What I wear is nobody’s business but mine. I’m decent, comfortable and clean. The pattern is the one is all my favourite shops, and the fashionistas wear it too. My friends like it on me. Cheap and cheerful? Well, that’s me, and there’s nothing wrong with that. I’m only going 2 miles in the car, or I’m picking up a pack of bog roll and some dog food. It’s not the sodding Oscars, is it? No, I like to be myself, I like to be like my friends too sometimes. We talk about the soaps and what’s in the papers, so I keep up with it. I have a brain in my head too, and I use it. I sing my little boy to sleep each night after giving him and my fella a nice tea, and I read him a story too. I’m a good mum, a good partner, and a good friend. End of.
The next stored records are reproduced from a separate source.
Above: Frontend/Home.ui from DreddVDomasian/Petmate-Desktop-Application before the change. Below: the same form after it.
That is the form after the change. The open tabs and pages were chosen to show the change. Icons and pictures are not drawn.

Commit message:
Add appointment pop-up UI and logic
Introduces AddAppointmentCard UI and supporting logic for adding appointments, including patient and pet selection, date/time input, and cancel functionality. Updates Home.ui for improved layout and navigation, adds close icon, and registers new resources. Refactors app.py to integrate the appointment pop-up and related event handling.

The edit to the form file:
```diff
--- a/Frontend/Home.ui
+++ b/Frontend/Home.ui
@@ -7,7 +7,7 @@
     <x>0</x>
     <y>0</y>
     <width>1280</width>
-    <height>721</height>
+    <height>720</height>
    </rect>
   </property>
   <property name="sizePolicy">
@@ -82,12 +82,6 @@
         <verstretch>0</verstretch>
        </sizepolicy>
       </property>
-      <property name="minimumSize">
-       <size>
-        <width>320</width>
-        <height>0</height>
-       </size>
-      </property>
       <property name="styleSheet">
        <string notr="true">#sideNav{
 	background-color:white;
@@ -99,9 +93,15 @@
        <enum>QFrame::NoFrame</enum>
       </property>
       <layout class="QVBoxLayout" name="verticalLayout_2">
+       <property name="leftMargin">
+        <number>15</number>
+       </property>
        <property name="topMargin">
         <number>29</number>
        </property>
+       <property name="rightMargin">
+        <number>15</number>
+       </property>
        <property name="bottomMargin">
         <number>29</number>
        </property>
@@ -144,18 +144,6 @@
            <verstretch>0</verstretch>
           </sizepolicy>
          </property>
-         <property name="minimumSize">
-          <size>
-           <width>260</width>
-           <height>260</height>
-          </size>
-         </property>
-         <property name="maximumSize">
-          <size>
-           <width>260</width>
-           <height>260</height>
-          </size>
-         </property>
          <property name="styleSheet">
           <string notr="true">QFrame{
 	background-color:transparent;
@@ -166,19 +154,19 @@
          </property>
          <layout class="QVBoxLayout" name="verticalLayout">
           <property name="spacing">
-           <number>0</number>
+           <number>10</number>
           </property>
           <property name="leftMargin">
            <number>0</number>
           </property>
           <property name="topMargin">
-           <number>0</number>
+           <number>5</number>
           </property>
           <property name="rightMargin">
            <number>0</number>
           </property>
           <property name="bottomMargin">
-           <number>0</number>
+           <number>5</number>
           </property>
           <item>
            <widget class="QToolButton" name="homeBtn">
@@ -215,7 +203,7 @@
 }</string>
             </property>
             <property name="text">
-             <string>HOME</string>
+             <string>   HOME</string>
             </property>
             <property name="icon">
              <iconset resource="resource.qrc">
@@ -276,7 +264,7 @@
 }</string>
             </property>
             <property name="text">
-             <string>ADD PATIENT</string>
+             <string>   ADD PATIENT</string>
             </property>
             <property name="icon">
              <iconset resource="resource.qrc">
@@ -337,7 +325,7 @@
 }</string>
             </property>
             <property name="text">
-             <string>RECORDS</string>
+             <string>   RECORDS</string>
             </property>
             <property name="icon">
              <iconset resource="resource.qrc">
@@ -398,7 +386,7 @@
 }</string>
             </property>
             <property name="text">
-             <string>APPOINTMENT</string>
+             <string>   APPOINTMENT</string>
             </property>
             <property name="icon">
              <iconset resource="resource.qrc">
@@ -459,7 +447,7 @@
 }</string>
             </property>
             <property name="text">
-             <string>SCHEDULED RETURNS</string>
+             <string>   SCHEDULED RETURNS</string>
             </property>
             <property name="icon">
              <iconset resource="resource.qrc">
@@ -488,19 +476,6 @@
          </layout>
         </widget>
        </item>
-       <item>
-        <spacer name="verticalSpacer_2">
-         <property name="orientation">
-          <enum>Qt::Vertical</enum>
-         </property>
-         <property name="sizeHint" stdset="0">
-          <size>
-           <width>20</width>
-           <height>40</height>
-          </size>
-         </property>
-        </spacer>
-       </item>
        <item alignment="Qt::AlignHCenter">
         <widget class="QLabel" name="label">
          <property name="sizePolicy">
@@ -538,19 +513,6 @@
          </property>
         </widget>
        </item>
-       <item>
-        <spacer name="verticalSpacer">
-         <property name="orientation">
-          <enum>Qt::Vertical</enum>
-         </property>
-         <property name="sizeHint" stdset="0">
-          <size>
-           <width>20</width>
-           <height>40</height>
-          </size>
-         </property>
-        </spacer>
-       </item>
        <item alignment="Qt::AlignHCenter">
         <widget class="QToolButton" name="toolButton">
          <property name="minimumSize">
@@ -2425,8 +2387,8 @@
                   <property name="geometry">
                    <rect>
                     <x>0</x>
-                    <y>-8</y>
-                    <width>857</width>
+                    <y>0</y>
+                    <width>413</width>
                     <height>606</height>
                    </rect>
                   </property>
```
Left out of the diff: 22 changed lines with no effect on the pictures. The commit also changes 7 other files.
Yes. Quite right. We are so daft to separate ourselves and judge one another by external things, by the things that bind us to our groups. None of that is the sum total of us. Besides which, I virtually live in pyjamas and leggings, so I can’t talk. When did we stop saying “salt of the earth” and start saying “scum of the earth”? And wasn’t that down to those very same “news”papers? I would do well to remember that scum is exactly the position Paul says Christians need to hold in society as true apostles. Looking down our noses is for Pharisees (and we all have one of those peering out of our souls, I’m sure!).

“We work hard with our own hands. When we are cursed, we bless; when we are persecuted, we endure it; when we are slandered, we answer kindly. We have become the scum of the earth, the garbage of the world – right up to this moment.” 1 Corinthians 4: 12-13 NIV

text © Keren Dibbens-Wyatt 2017